* WHAT THIS TASK INVOLVES: What lines of the data below hold the string "genresList"? Copy each one.

* ENTRIES PROVIDED:
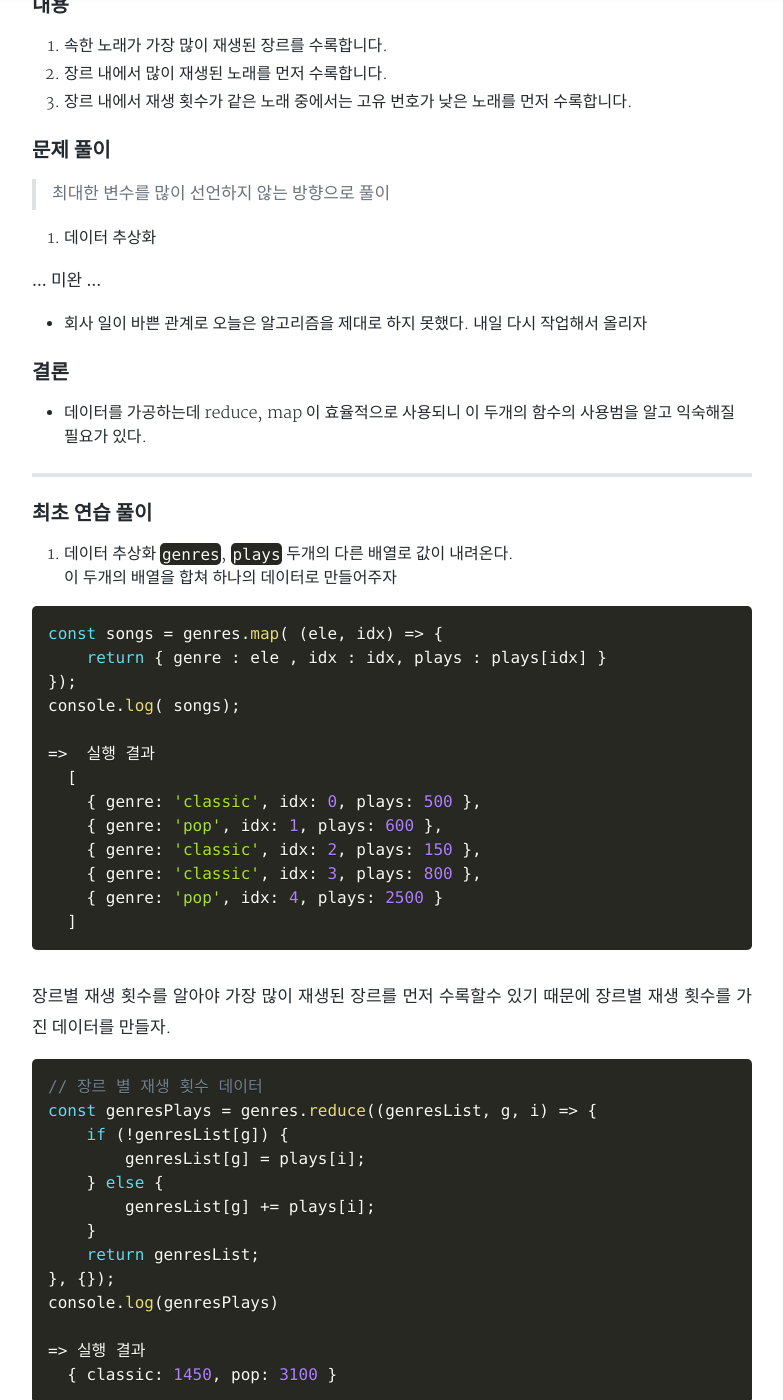
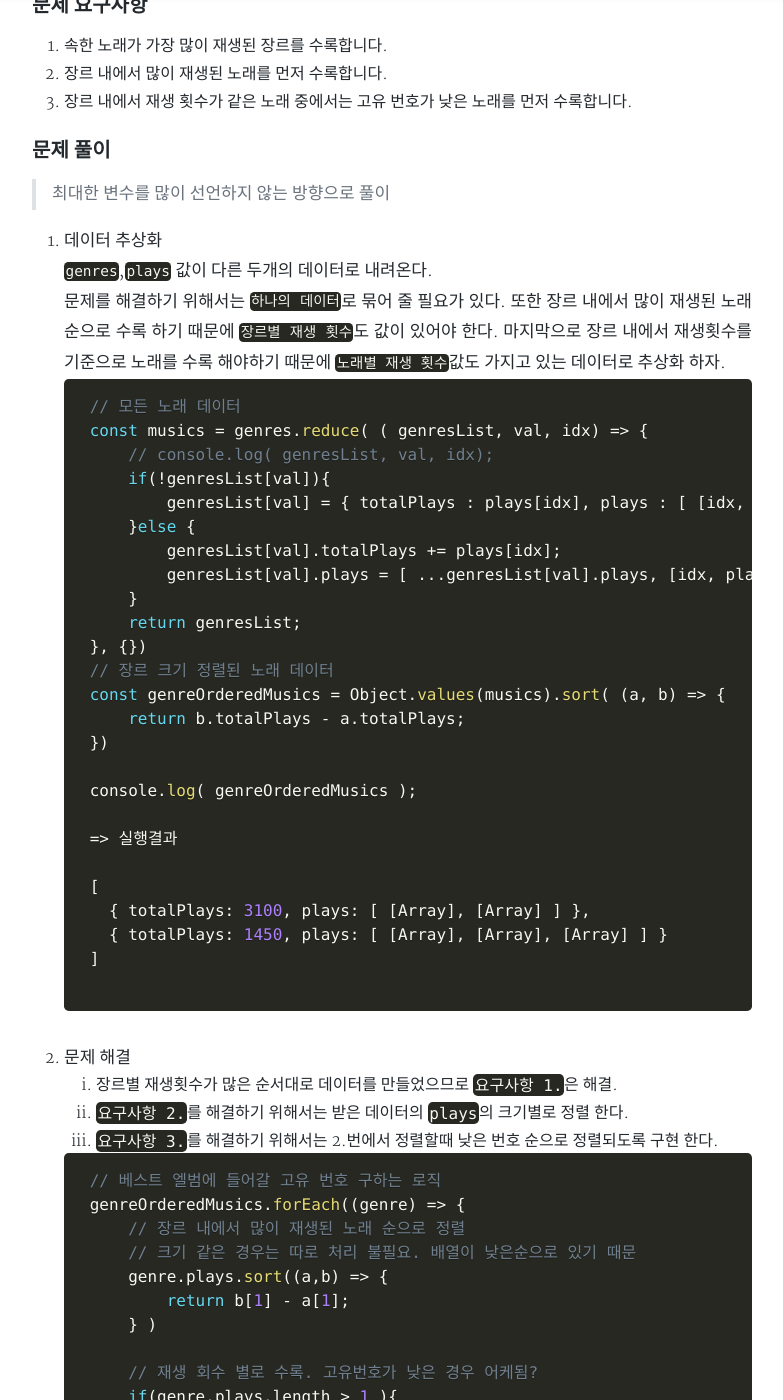
Before and after one commit to ckdtjs505/jsCoreStudy.github.io, a Jekyll site: the page built from _posts/2021-01-06-[프로그래머스] 베스트 엘범.md, in a window 1280 px wide and 1400 px high, scrolled down 548 px. Shown: the whole window, without its empty margins (248-1031 px from the left). Built offline with Jekyll 4.4.1, drawn with Linux system fonts in a browser that asks for light colours; nearby versions of some CDN libraries; comment, search, counter and statistics services are not loaded; a style sheet for code colours, icons or effects is not loaded; some of the changed text lies outside the part shown.

Commit message:
Feat: 베스트 엘범 최종풀이

````diff
--- a/_posts/2021-01-06-[프로그래머스] 베스트 엘범.md
+++ b/_posts/2021-01-06-[프로그래머스] 베스트 엘범.md
@@ -12,7 +12,7 @@ related: false
 * 베스트 엘범 문제 풀이
 * 문제 링크 : https://programmers.co.kr/learn/courses/30/lessons/42579?language=javascript
 
-### 내용
+### 문제 요구사항
 1. 속한 노래가 가장 많이 재생된 장르를 수록합니다.
 2. 장르 내에서 많이 재생된 노래를 먼저 수록합니다.
 3. 장르 내에서 재생 횟수가 같은 노래 중에서는 고유 번호가 낮은 노래를 먼저 수록합니다.
@@ -22,15 +22,69 @@ related: false
 > 최대한 변수를 많이 선언하지 않는 방향으로 풀이
 
 1. 데이터 추상화
+  `genres`,`plays` 값이 다른 두개의 데이터로 내려온다.
+  문제를 해결하기 위해서는 `하나의 데이터`로 묶어 줄 필요가 있다.
+  또한 장르 내에서 많이 재생된 노래 순으로 수록 하기 때문에 `장르별 재생 횟수`도 값이 있어야 한다. 마지막으로 장르 내에서 재생횟수를 기준으로 노래를 수록 해야하기 때문에 `노래별 재생 횟수`값도 가지고 있는 데이터로 추상화 하자.
 
+    ```js
+    // 모든 노래 데이터
+    const musics = genres.reduce( ( genresList, val, idx) => {
+        // console.log( genresList, val, idx);
+        if(!genresList[val]){
+            genresList[val] = { totalPlays : plays[idx], plays : [ [idx, plays[idx] ]]}
+        }else {
+            genresList[val].totalPlays += plays[idx];
+            genresList[val].plays = [ ...genresList[val].plays, [idx, plays[idx]] ]
+        }
+        return genresList;
+    }, {})
+    // 장르 크기 정렬된 노래 데이터
+    const genreOrderedMusics = Object.values(musics).sort( (a, b) => {
+        return b.totalPlays - a.totalPlays;
+    })
 
+    console.log( genreOrderedMusics );
 
-... 미완 ...
+    => 실행결과
 
-* 회사 일이 바쁜 관계로 오늘은 알고리즘을 제대로 하지 못했다. 내일 다시 작업해서 올리자
+    [
+      { totalPlays: 3100, plays: [ [Array], [Array] ] },
+      { totalPlays: 1450, plays: [ [Array], [Array], [Array] ] }
+    ]
+
+    ```
+2. 문제 해결
+   1. 장르별 재생횟수가 많은 순서대로 데이터를 만들었으므로 `요구사항 1.`은 해결.
+   2. `요구사항 2.`를 해결하기 위해서는 받은 데이터의 `plays`의 크기별로 정렬 한다.
+   3. `요구사항 3.`를 해결하기 위해서는 2.번에서 정렬할때 낮은 번호 순으로 정렬되도록 구현 한다.
+
+    ```js
+    // 베스트 엘범에 들어갈 고유 번호 구하는 로직
+    genreOrderedMusics.forEach((genre) => {
+        // 장르 내에서 많이 재생된 노래 순으로 정렬
+        // 크기 같은 경우는 따로 처리 불필요. 배열이 낮은순으로 있기 때문
+        genre.plays.sort((a,b) => {
+            return b[1] - a[1];
+        } )
+
+        // 재생 회수 별로 수록. 고유번호가 낮은 경우 어케됨?
+        if(genre.plays.length > 1 ){
+            answer = [ ...answer, genre.plays[0][0], genre.plays[1][0]];
+        }else {
+            answer = [ ...answer, genre.plays[0][0] ]
+        }
+    })
+
+    console.log(answer)
+    ```
 
 ### 결론
 * 데이터를 가공하는데 reduce, map 이 효율적으로 사용되니 이 두개의 함수의 사용범을 알고 익숙해질 필요가 있다.
+* 데이터 추상화가 매우 중요하다. 어떻게 추상화 하느냐에 따라 이후 로직이 복잡해 질수 있기 때문이다.
+
+
+### 피드백
+
 
 ---
 
````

* TASK OUTPUT:
+    const musics = genres.reduce( ( genresList, val, idx) => {
+        // console.log( genresList, val, idx);
+        if(!genresList[val]){
+            genresList[val] = { totalPlays : plays[idx], plays : [ [idx, plays[idx] ]]}
+            genresList[val].totalPlays += plays[idx];
+            genresList[val].plays = [ ...genresList[val].plays, [idx, plays[idx]] ]
+        return genresList;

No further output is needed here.